(Action item) Each record below should be set down exactly.

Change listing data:

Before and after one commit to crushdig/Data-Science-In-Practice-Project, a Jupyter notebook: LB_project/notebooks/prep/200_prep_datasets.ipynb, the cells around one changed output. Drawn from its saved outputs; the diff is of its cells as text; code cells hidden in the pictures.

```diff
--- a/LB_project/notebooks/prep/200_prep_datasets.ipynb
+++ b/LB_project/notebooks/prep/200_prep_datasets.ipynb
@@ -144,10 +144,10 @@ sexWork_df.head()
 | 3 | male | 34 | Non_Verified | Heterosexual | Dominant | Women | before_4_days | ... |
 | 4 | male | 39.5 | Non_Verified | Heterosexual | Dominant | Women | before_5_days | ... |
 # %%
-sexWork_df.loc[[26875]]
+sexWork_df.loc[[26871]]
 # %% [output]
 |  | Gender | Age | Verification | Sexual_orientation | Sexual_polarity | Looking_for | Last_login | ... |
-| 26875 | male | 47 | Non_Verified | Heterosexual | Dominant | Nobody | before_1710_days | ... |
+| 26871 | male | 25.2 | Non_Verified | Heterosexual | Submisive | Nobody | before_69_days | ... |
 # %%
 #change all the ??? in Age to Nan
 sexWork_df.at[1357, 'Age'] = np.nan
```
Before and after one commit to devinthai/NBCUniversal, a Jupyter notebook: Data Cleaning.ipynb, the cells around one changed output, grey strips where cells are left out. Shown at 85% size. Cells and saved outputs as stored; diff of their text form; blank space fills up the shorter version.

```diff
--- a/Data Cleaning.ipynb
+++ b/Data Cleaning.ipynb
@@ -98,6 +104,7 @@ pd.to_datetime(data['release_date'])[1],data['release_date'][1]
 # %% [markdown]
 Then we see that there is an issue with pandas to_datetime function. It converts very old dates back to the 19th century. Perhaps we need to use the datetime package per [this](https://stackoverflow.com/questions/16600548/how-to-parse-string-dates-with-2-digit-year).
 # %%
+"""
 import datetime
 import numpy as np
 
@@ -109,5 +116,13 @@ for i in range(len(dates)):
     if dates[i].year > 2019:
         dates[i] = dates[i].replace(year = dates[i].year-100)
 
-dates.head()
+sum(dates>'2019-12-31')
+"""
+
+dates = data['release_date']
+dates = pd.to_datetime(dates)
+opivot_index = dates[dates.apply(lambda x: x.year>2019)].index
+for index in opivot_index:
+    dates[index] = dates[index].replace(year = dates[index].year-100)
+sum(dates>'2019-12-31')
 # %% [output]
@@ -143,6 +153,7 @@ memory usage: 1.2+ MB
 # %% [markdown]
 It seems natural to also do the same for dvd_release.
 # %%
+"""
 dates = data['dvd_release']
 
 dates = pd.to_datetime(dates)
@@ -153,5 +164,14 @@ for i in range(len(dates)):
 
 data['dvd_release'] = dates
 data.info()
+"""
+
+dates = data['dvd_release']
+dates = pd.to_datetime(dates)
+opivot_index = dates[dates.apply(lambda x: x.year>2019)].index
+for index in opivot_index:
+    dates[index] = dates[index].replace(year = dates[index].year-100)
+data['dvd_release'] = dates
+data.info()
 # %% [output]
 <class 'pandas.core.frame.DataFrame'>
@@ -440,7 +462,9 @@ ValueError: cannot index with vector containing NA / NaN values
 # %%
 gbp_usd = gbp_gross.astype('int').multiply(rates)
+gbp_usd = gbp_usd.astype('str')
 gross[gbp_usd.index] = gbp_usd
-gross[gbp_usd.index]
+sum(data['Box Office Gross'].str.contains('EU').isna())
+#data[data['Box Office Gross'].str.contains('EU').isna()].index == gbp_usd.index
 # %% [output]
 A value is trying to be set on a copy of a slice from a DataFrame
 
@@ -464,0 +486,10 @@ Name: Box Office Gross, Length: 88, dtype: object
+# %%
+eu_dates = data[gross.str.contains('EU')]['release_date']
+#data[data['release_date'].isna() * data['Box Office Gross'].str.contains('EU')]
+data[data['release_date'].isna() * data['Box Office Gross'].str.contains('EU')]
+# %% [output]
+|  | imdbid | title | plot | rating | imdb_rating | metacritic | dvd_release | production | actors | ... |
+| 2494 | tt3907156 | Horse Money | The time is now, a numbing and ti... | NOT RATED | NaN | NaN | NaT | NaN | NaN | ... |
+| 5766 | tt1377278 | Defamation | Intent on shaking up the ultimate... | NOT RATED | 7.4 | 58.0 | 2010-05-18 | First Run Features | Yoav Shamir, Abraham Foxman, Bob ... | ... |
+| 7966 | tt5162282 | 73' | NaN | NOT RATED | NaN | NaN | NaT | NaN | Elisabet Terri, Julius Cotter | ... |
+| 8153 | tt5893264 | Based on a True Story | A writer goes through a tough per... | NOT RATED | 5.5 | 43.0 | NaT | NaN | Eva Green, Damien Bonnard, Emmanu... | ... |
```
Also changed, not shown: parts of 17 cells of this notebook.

(Your solution)
Before and after one commit to crushdig/Data-Science-In-Practice-Project, a Jupyter notebook: LB_project/notebooks/prep/200_prep_datasets.ipynb, the cells around one changed output. Drawn from its saved outputs; the diff is of its cells as text; code cells hidden in the pictures.

```diff
--- a/LB_project/notebooks/prep/200_prep_datasets.ipynb
+++ b/LB_project/notebooks/prep/200_prep_datasets.ipynb
@@ -144,10 +144,10 @@ sexWork_df.head()
 | 3 | male | 34 | Non_Verified | Heterosexual | Dominant | Women | before_4_days | ... |
 | 4 | male | 39.5 | Non_Verified | Heterosexual | Dominant | Women | before_5_days | ... |
 # %%
-sexWork_df.loc[[26875]]
+sexWork_df.loc[[26871]]
 # %% [output]
 |  | Gender | Age | Verification | Sexual_orientation | Sexual_polarity | Looking_for | Last_login | ... |
-| 26875 | male | 47 | Non_Verified | Heterosexual | Dominant | Nobody | before_1710_days | ... |
+| 26871 | male | 25.2 | Non_Verified | Heterosexual | Submisive | Nobody | before_69_days | ... |
 # %%
 #change all the ??? in Age to Nan
 sexWork_df.at[1357, 'Age'] = np.nan
```
Before and after one commit to devinthai/NBCUniversal, a Jupyter notebook: Data Cleaning.ipynb, the cells around one changed output, grey strips where cells are left out. Shown at 85% size. Cells and saved outputs as stored; diff of their text form; blank space fills up the shorter version.

```diff
--- a/Data Cleaning.ipynb
+++ b/Data Cleaning.ipynb
@@ -98,6 +104,7 @@ pd.to_datetime(data['release_date'])[1],data['release_date'][1]
 # %% [markdown]
 Then we see that there is an issue with pandas to_datetime function. It converts very old dates back to the 19th century. Perhaps we need to use the datetime package per [this](https://stackoverflow.com/questions/16600548/how-to-parse-string-dates-with-2-digit-year).
 # %%
+"""
 import datetime
 import numpy as np
 
@@ -109,5 +116,13 @@ for i in range(len(dates)):
     if dates[i].year > 2019:
         dates[i] = dates[i].replace(year = dates[i].year-100)
 
-dates.head()
+sum(dates>'2019-12-31')
+"""
+
+dates = data['release_date']
+dates = pd.to_datetime(dates)
+opivot_index = dates[dates.apply(lambda x: x.year>2019)].index
+for index in opivot_index:
+    dates[index] = dates[index].replace(year = dates[index].year-100)
+sum(dates>'2019-12-31')
 # %% [output]
@@ -143,6 +153,7 @@ memory usage: 1.2+ MB
 # %% [markdown]
 It seems natural to also do the same for dvd_release.
 # %%
+"""
 dates = data['dvd_release']
 
 dates = pd.to_datetime(dates)
@@ -153,5 +164,14 @@ for i in range(len(dates)):
 
 data['dvd_release'] = dates
 data.info()
+"""
+
+dates = data['dvd_release']
+dates = pd.to_datetime(dates)
+opivot_index = dates[dates.apply(lambda x: x.year>2019)].index
+for index in opivot_index:
+    dates[index] = dates[index].replace(year = dates[index].year-100)
+data['dvd_release'] = dates
+data.info()
 # %% [output]
 <class 'pandas.core.frame.DataFrame'>
@@ -440,7 +462,9 @@ ValueError: cannot index with vector containing NA / NaN values
 # %%
 gbp_usd = gbp_gross.astype('int').multiply(rates)
+gbp_usd = gbp_usd.astype('str')
 gross[gbp_usd.index] = gbp_usd
-gross[gbp_usd.index]
+sum(data['Box Office Gross'].str.contains('EU').isna())
+#data[data['Box Office Gross'].str.contains('EU').isna()].index == gbp_usd.index
 # %% [output]
 A value is trying to be set on a copy of a slice from a DataFrame
 
@@ -464,0 +486,10 @@ Name: Box Office Gross, Length: 88, dtype: object
+# %%
+eu_dates = data[gross.str.contains('EU')]['release_date']
+#data[data['release_date'].isna() * data['Box Office Gross'].str.contains('EU')]
+data[data['release_date'].isna() * data['Box Office Gross'].str.contains('EU')]
+# %% [output]
+|  | imdbid | title | plot | rating | imdb_rating | metacritic | dvd_release | production | actors | ... |
+| 2494 | tt3907156 | Horse Money | The time is now, a numbing and ti... | NOT RATED | NaN | NaN | NaT | NaN | NaN | ... |
+| 5766 | tt1377278 | Defamation | Intent on shaking up the ultimate... | NOT RATED | 7.4 | 58.0 | 2010-05-18 | First Run Features | Yoav Shamir, Abraham Foxman, Bob ... | ... |
+| 7966 | tt5162282 | 73' | NaN | NOT RATED | NaN | NaN | NaT | NaN | Elisabet Terri, Julius Cotter | ... |
+| 8153 | tt5893264 | Based on a True Story | A writer goes through a tough per... | NOT RATED | 5.5 | 43.0 | NaT | NaN | Eva Green, Damien Bonnard, Emmanu... | ... |
```
Also changed, not shown: parts of 17 cells of this notebook.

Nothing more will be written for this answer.